The cliches came to mind when I thought about writing about going back to school, and in reality reflecting on the past 11 years. Let’s get those cliches out of the way because they are all true:
“One step back to take two steps forward”
Yes: I found more value being in school with a bunch of experience from the 7 years away. Not to say it was a step back, but it took my gained experience for the lightbulb moments with many of the concepts in the classroom. It qualified a lot of what I had been doing, and refined my ability to explain what was happening.
“Success comes to those who wait”
Yes: I wasn’t in the mindset of learning when I first entered school. I was too eager to apply what I already knew. I wasn’t ready to succeed at school. It took time for me to really value being in the classroom.
“Success is the collision of timing and being prepared”
Yes: the timing needed to be right. I needed by education to be a catalyst in the midst of my career rather than a foundation. I was in a position where my business had just failed. Luckily, my wife could support us both and it was the right time to register for courses. Some things just work out.
“When you’re ready to learn, the teacher will appear”
Yes: I appreciated my professors. I saw them as my biggest asset, and to this day, I feel comfortable approaching many of them as trusted advisors. They were not the dreaded dictator assigning too many readings, forcing unwilling people to complete group projects, or relishing in seeing each student struggle through exams.
There are a few things that I have realized from going back to school and I wanted to leave them here in hope to inspire students and to encourage everyone to keep a learning mindset. I have seen too many students just doing their time on campus, and some brilliant people get trapped in their day-to-day jobs because they have become complacent.
Five ways to keep a learning mindset:
1. Read for Yourself
There is no negative here. Reading will differentiate yourself from your peers. I know how labouring it can be to read assigned texts, reports and papers. That type of reading is work. It won’t all be fun. So have knowledge consumption that is rewarding. Choose books that are easy to read or have a topic that you’ll be interested in. Once you have a book that you can’t put down, you will stick with a habit of reading. I encourage you to start, even if it is 10-20 minutes per day.
2. Focus on Adding Value
When the largest organizations in the world will pay a external body to add value to their company, why wouldn’t you try to do that with what you’re working on. Make something better.
Improve a process at work. Find a more efficient way to study. Develop a side project that fixes a problem. DIY something at home that makes your life easier.
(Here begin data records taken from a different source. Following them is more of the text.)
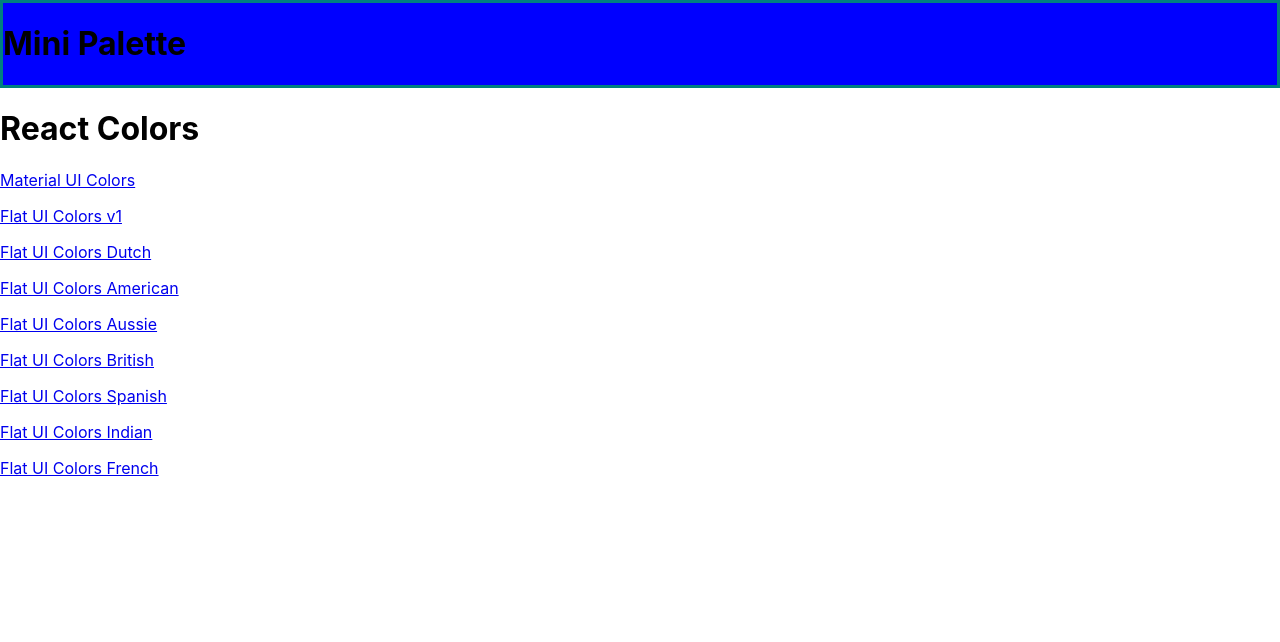
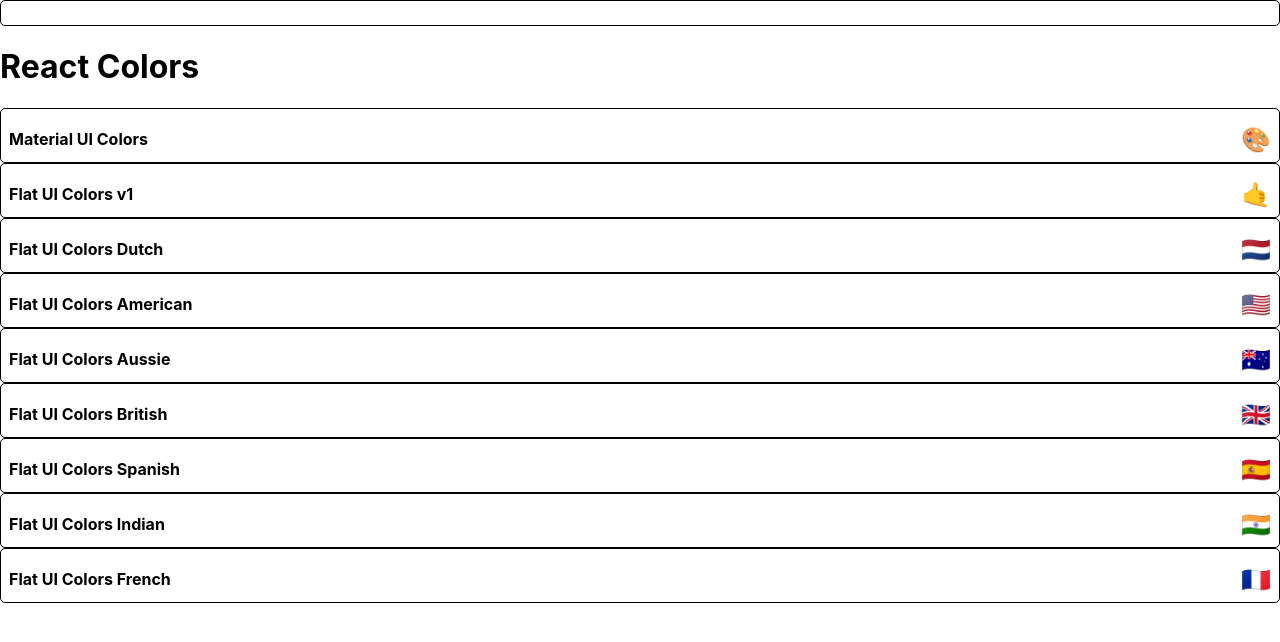
Before and after one commit to Dseals82/color-scheme-app, a React (Create React App) app: page / in a window 1280 px wide. Shown: the top 642 px of the page. Built offline with nearby package versions, Linux system fonts and the light colour scheme.

Commit message:
started styling MiniPalette

```diff
--- a/src/MiniPalette.js
+++ b/src/MiniPalette.js
@@ -2,19 +2,46 @@
 import { withStyles } from '@material-ui/styles';
 
 const styles = {
-  main: {
-    backgroundColor: 'blue',
-    border: '3px solid teal'
+  root: {
+    backgroundColor: "white",
+    border: "solid 1px black",
+    borderRadius: "5px",
+    padding: "0.5rem",
+    position: "relative",
+    overflow: "hidden",
+    "&:hover": {
+      cursor: "pointer"
+    }
+  },
+  colors: {
+    backgroundColor: "grey"
+  },
+  title: {
+    display: "flex",
+    justifyContent: "space-between",
+    alignItems: "center",
+    margin: "0",
+    color: "black",
+    paddingTop: "0.5rem",
+    fontSize: "1rem",
+    position: "relative"
+  },
+  emoji: {
+    marginLeft: "0.5rem",
+    fontSize: "1.5rem"
   }
 };
 
 
 
 function MiniPalette(props) {
-  const { classes } = props;
+  const { classes, paletteName, emoji } = props;
   return (
-    <div className={classes.main}>
-      <h1>Mini Palette</h1>
+    <div className={classes.root}>
+    <div className={classes.colors} />
+      <h5 className={classes.title}>
+        {paletteName} <span className={classes.emoji}>{emoji}</span>
+      </h5>
     </div>
   );
 }
--- a/src/PaletteList.js
+++ b/src/PaletteList.js
@@ -12,9 +12,7 @@
       <MiniPalette />
         <h1>React Colors</h1>
         { palettes.map(palette => (
-          <p>
-          <Link to={`/palette/${palette.id}`}>{palette.paletteName}</Link>
-          </p>
+          <MiniPalette {...palette}/>
         ))}
       </div>
     );
```
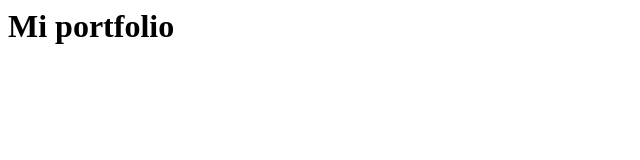
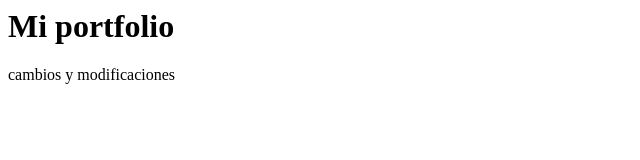
Before and after one commit to FranCode6/PortfolioFrontEnd, a plain HTML site: page index.html in a window 1280 px wide. Shown: the whole page, without its empty margins (0-640 px from the left). Drawn offline with Linux system fonts and the light colour scheme.

Commit message:
Update index.html

```diff
--- a/index.html
+++ b/index.html
@@ -1 +1,2 @@
 <h1>Mi portfolio</h1>
+<p> cambios y modificaciones </p>
```
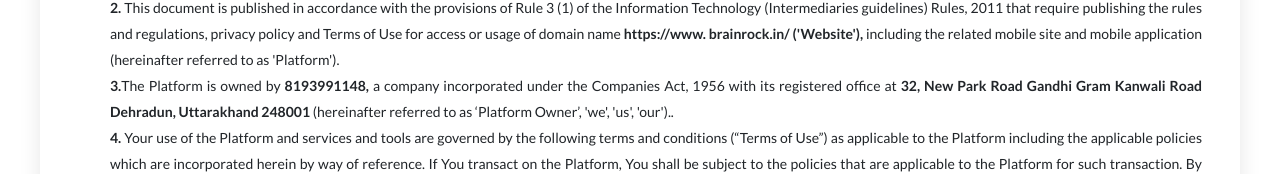
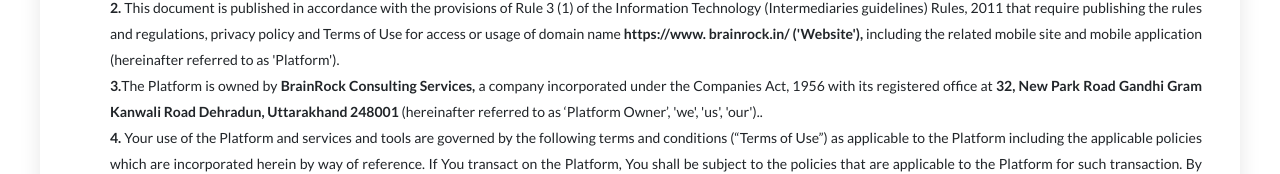
Before and after one commit to rajeshthap/BrainRockWebsite, a React (Create React App) app: page /Terms in a window 1280 px wide. Shown: the part 541-715 px from the top of the page. Built offline with nearby package versions, Linux system fonts and the light colour scheme; no server answers; the HTML template or start-up script is replaced by a standard one.

Commit message:
updated insert

```diff
--- a/src/componets/pdf_page/Terms.js
+++ b/src/componets/pdf_page/Terms.js
@@ -44,7 +44,7 @@ Technology (Intermediaries guidelines) Rules, 2011 that require publishing the r
 regulations, privacy policy and Terms of Use for access or usage of domain name <strong>https://www.
 brainrock.in/ ('Website'),</strong> including the related mobile site and mobile application (hereinafter
 referred to as 'Platform').</li>
-<li><strong>3.</strong>The Platform is owned by <strong>8193991148,</strong> a company incorporated under the Companies Act, 1956
+<li><strong>3.</strong>The Platform is owned by <strong>BrainRock Consulting Services,</strong> a company incorporated under the Companies Act, 1956
 with its registered office at <strong>32, New Park Road Gandhi Gram Kanwali Road Dehradun,
 Uttarakhand 248001 </strong>(hereinafter referred to as ‘Platform Owner’, 'we', 'us', 'our')..</li>
 <li><strong>4. </strong>Your use of the Platform and services and tools are governed by the following terms and
@@ -203,9 +203,9 @@ services for which we consider such information to be necessary.</p>
 update this Privacy Policy to reflect changes to our information practices. We may alert / notify you
 about the significant changes to the Privacy Policy, in the manner as may be required under applicable
 laws.</p>
-<p><h3>Grievance Officer</h3><strong>Insert Name of the Office:</strong> Brainrock Consulting Services </p>
+<p><h3>Grievance Officer</h3><strong> Name of the Office:</strong> Brainrock Consulting Services </p>
 <p><strong>Designation:</strong> Director</p>
-<p><strong>Insert Name and Address of the Company:</strong> 32 New Park Road, Gandhi Gram Near Kanwali Road Dehradun, Uttarakhand</p>
+<p><strong> Name and Address of the Company:</strong> 32 New Park Road, Gandhi Gram Near Kanwali Road Dehradun, Uttarakhand</p>
 <p><strong>Contact us:</strong> 8193991148</p>
 <p><strong>Phone: Time:</strong> Monday - Friday(9:00 - 18:00)</p>
 <h2 className="section-heading">Refund and Cancellation policy</h2>
```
3. Do Multiple Things with your time
How many things have you juggled at once? 2 jobs? 5 courses? School and work? Raising kids and working? Social and work circles?
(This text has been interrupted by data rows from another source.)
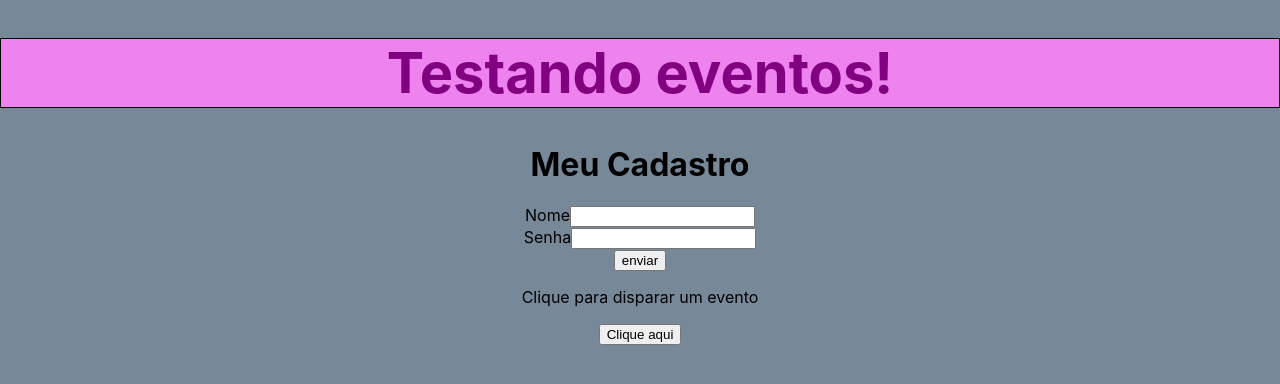
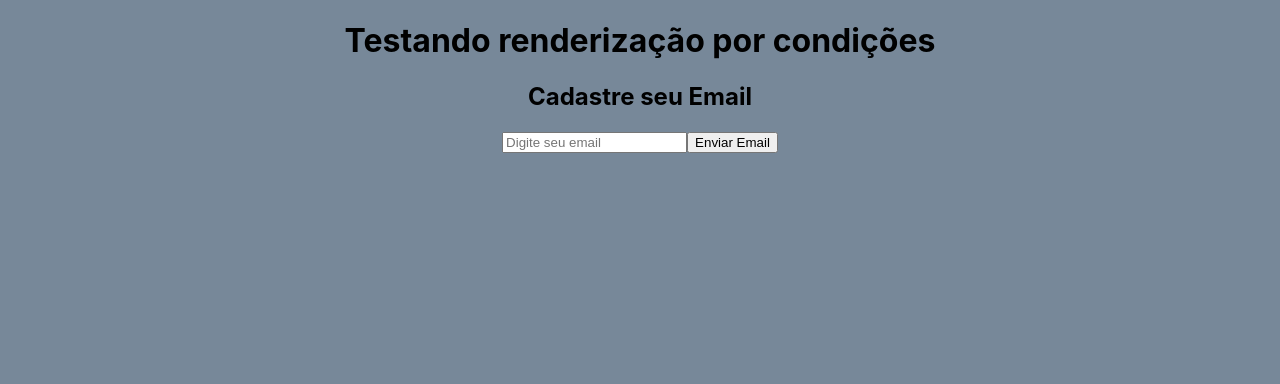
Before and after one commit to gori2016/React-estudos, a React (Create React App) app: page / in a window 1280 px wide. Shown: the top 384 px of the page. Built offline with nearby package versions, Linux system fonts and the light colour scheme.

Commit message:
Testando renderização por condições

```diff
--- a/src/App.js
+++ b/src/App.js
@@ -2,6 +2,7 @@ import Evento from './components/Evento';
 import './App.css';
 import style from './components/Frase.module.css';
 import Form from './components/Form';
+import Condicional from './components/Condicional';
 function App() {
   const nome = "Igoor"
 
@@ -9,9 +10,8 @@ function App() {
   const url = "https://placehold.co/600x400"
   return (
     <div className="App">
-      <h1 className={style.titulo}>Testando eventos!</h1>
-      <Form/>
-      <Evento/>
+      <h1>Testando renderização por condições</h1>
+      <Condicional />
      </div>
   );
 }
--- /dev/null
+++ b/src/components/Condicional.js
@@ -0,0 +1,32 @@
+import { useState } from "react";
+
+function Condicional() {
+    const [email, setEmail] = useState();
+    const [userEmail, setUserEmail] = useState();
+
+    function enviarEmail(e){
+        e.preventDefault();
+        setUserEmail(email)
+    }
+
+     function limparEmail(){
+        setUserEmail("")
+    }
+    return (
+        <><h2>Cadastre seu Email</h2><form action="">
+            <input type="email" placeholder="Digite seu email" onChange={(e) => setEmail(e.target.value)}/>
+            <button onClick={enviarEmail}>Enviar Email</button>
+            {userEmail && (
+                <div>
+                    <p>o email é {userEmail}</p>
+                    <button onClick={limparEmail}>Limpar Email</button>
+                </div>
+            )}
+
+        </form></>
+
+
+    )
+}
+
+export default Condicional;
--- a/src/components/Evento.js
+++ b/src/components/Evento.js
@@ -1,16 +1,22 @@
-function Evento(){
+import Button from "./eventos/Button";
 
-    function meuEvento(){
+
+function Evento() {
+
+    function meuEvento() {
         alert("O evento está funcionando!")
     }
 
+    function segundoEvento() {
+        alert("Segundo evento!")
+    }
 
-
-
-    return(
+    return (
         <div>
             <p>Clique para disparar um evento</p>
-            <button onClick={meuEvento}>Clique aqui</button>
+            <Button event={meuEvento} text="Primeiro Evento"></Button>
+            <Button event={segundoEvento} text="Segundo evento acontecendo"></Button>
+
         </div>
     )
 }
--- /dev/null
+++ b/src/components/eventos/Button.js
@@ -0,0 +1,12 @@
+function Button(props){
+    return(
+        <button onClick={props.event}>{props.text}</button>
+    )
+}
+
+function Button2(props){
+    return(
+        <button onClick={props.event}>{props.text}</button>
+    )
+}
+export default Button;
```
Think about it. You’ve applied yourself to be doing multiple things at once. This isn’t about being busy, my least favourite word. It is about pushing the envelop just enough to see a difference.
4. Apply Yourself
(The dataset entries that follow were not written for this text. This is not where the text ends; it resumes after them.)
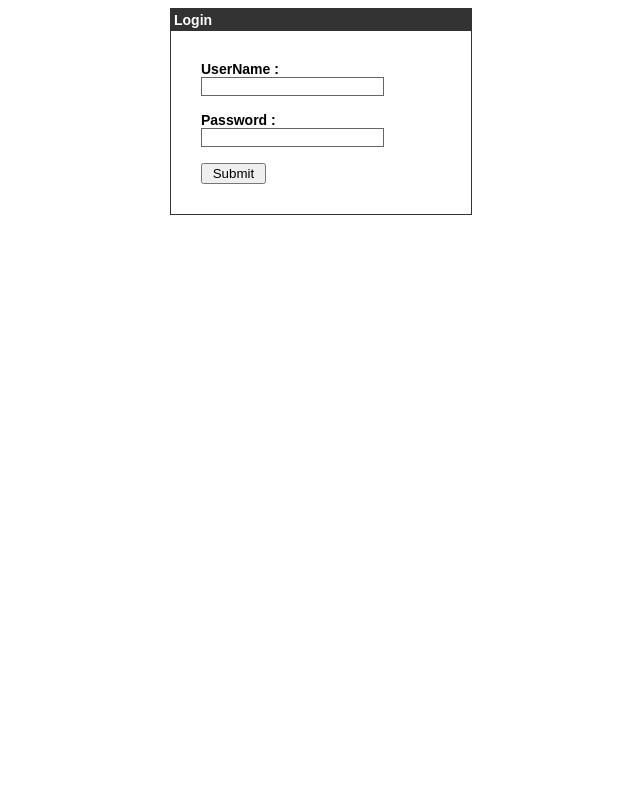
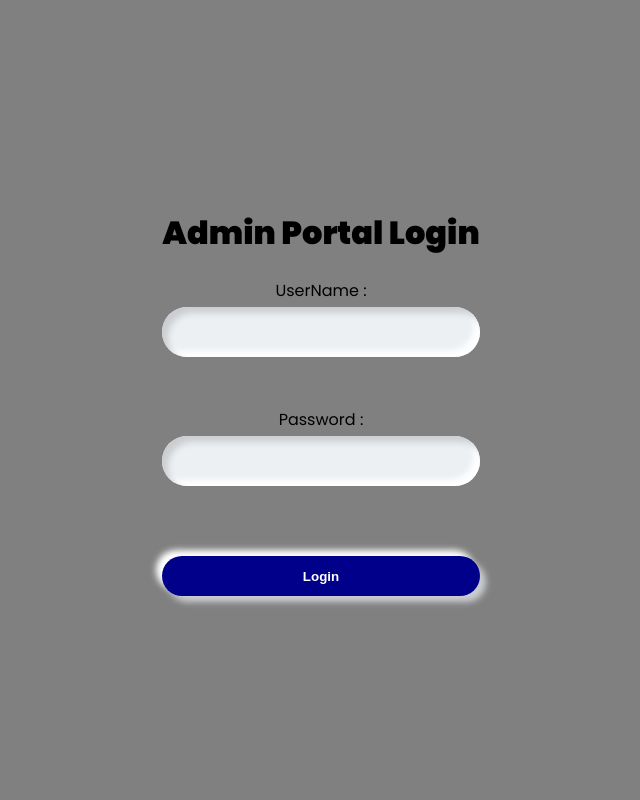
Before and after one commit to niranma/Fiala, a PHP site: page /login.php in a window 1280 px wide. Shown: the whole page, without its empty margins (319-959 px from the left). Run offline with PHP 8.4, Linux system fonts and the light colour scheme.

Commit message:
Update login.php

```diff
--- a/login.php
+++ b/login.php
@@ -27,7 +27,7 @@
       }else
       {
          $_SESSION['authenticated'] = false;
-         echo "<h1 id='error' style='text-align: center; color: red;'>Your Login Name or Password is invalid!</h1>";
+         echo "<h1 id='error' style='position:absolute;vertical-align: text-top; top:10%;color: red;'>Your Login Name or Password is invalid!</h1>";
       }
    }
 ?>
@@ -36,33 +36,122 @@
    <head>
       <title>Login Page</title>
       <style type = "text/css">
-         body{
-            font-family:Arial, Helvetica, sans-serif;
-            font-size:14px;
+        @import url('https://fonts.googleapis.com/css2?family=Poppins:wght@400;900&display=swap');
+
+input {
+  caret-color: darkblue;
 }
+
+body {
+  margin: 0;
+  width: 100vw;
+  height: 100vh;
+  background: #ecf0f3;
+  display: flex;
+  align-items: center;
+  text-align: center;
+  justify-content: center;
+  place-items: center;
+  overflow: hidden;
+  font-family: poppins;
+  background-color: gray;
+}
+
+.container {
+  position: relative;
+  width: 350px;
+  height: 500px;
+  border-radius: 20px;
+  padding: 40px;
+  box-sizing: border-box;
+  background: #ecf0f3;
+  box-shadow: 14px 14px 20px #cbced1, -14px -14px 20px white;
+}
+
+
+
+.inputs {
+  text-align: left;
+  margin-top: 30px;
+}
+
+label, input, button {
+  display: block;
+  width: 100%;
+  padding: 0;
+  border: none;
+  outline: none;
+  box-sizing: border-box;
+}
+
 label {
-            font-weight:bold;
-            width:100px;
-            font-size:14px;
+  margin-bottom: 4px;
 }
-         .box {
-            border:#666666 solid 1px;
+
+label:nth-of-type(2) {
+  margin-top: 12px;
+}
+
+input::placeholder {
+  color: gray;
+}
+
+input {
+  background: #ecf0f3;
+  padding: 10px;
+  padding-left: 20px;
+  height: 50px;
+  font-size: 14px;
+  border-radius: 50px;
+  box-shadow: inset 6px 6px 6px #cbced1, inset -6px -6px 6px white;
+}
+
+button {
+  color: white;
+  margin-top: 20px;
+  background: darkblue;
+  height: 40px;
+  border-radius: 20px;
+  cursor: pointer;
+  font-weight: 900;
+  box-shadow: 6px 6px 6px #cbced1, -6px -6px 6px white;
+  transition: 0.5s;
+}
+
+button:hover {
+  box-shadow: none;
+}
+
+a {
+  position: absolute;
+  font-size: 8px;
+  bottom: 4px;
+  right: 4px;
+  text-decoration: none;
+  color: black;
+  background: yellow;
+  border-radius: 10px;
+  padding: 2px;
+}
+
+h1 {
+ text-align: center;
 }
       </style>
    </head>
 
-   <body background-color = "#FFFFFF">
-      <div align = "center">
-         <div style = "width:300px; border: solid 1px #333333; " align = "left">
-            <div style = "background-color:#333333; color:#FFFFFF; padding:3px;"><b>Login</b></div>
-            <div style = "margin:30px">
+
 <form action = "" method = "post">
+  <h1>Admin Portal Login</h1>
+  <div class="form-input-material">
+
     <label>UserName  :</label><input type = "text" name = "username" class = "box"/><br /><br />
+
+  </div>
+  <div class="form-input-material">
+
     <label>Password  :</label><input type = "password" name = "password" class = "box" /><br/><br />
-                  <input type = "submit" value = " Submit "/><br />
+  </div>
+  <button type="submit" value="submit" class="btn btn-primary btn-ghost">Login</button>
 </form>
-            </div>
-         </div>
-      </div>
-   </body>
 </html>
```
Lines whose indentation alone changed are shown as unchanged.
There are numerous avenues for you to apply yourself. It doesn’t have to be a job, a business, sports, family. That just what I know, and am striving to achieve. Finish each day knowing that your full effort was applied.
5. Always Keep Score
Naturally, its easy in school to keep score. You’re always being measured. Test results, GPA, SAT, GMAT, Peer Percentiles, etc. Have some goals so that your can continue to measure yourself. It doesn’t have to be as rigid as a course, but force yourself to win. Read a book per month, spend 3 hours per week exercising, one day per week start a new project.
Whatever is on the score card, use this as a way to accomplish self actualization. Yeah. I went there. Remember that from Maslow’s heirarchy of needs? Its the top of his pyramid for a reason. It really matters.
Depending on your school experience it may feel like the best years are behind you, or the future is looking bright. Either way, the mindset you have can dictate how much you can gain from the next step. Keep a leaning mindset and gain along the way.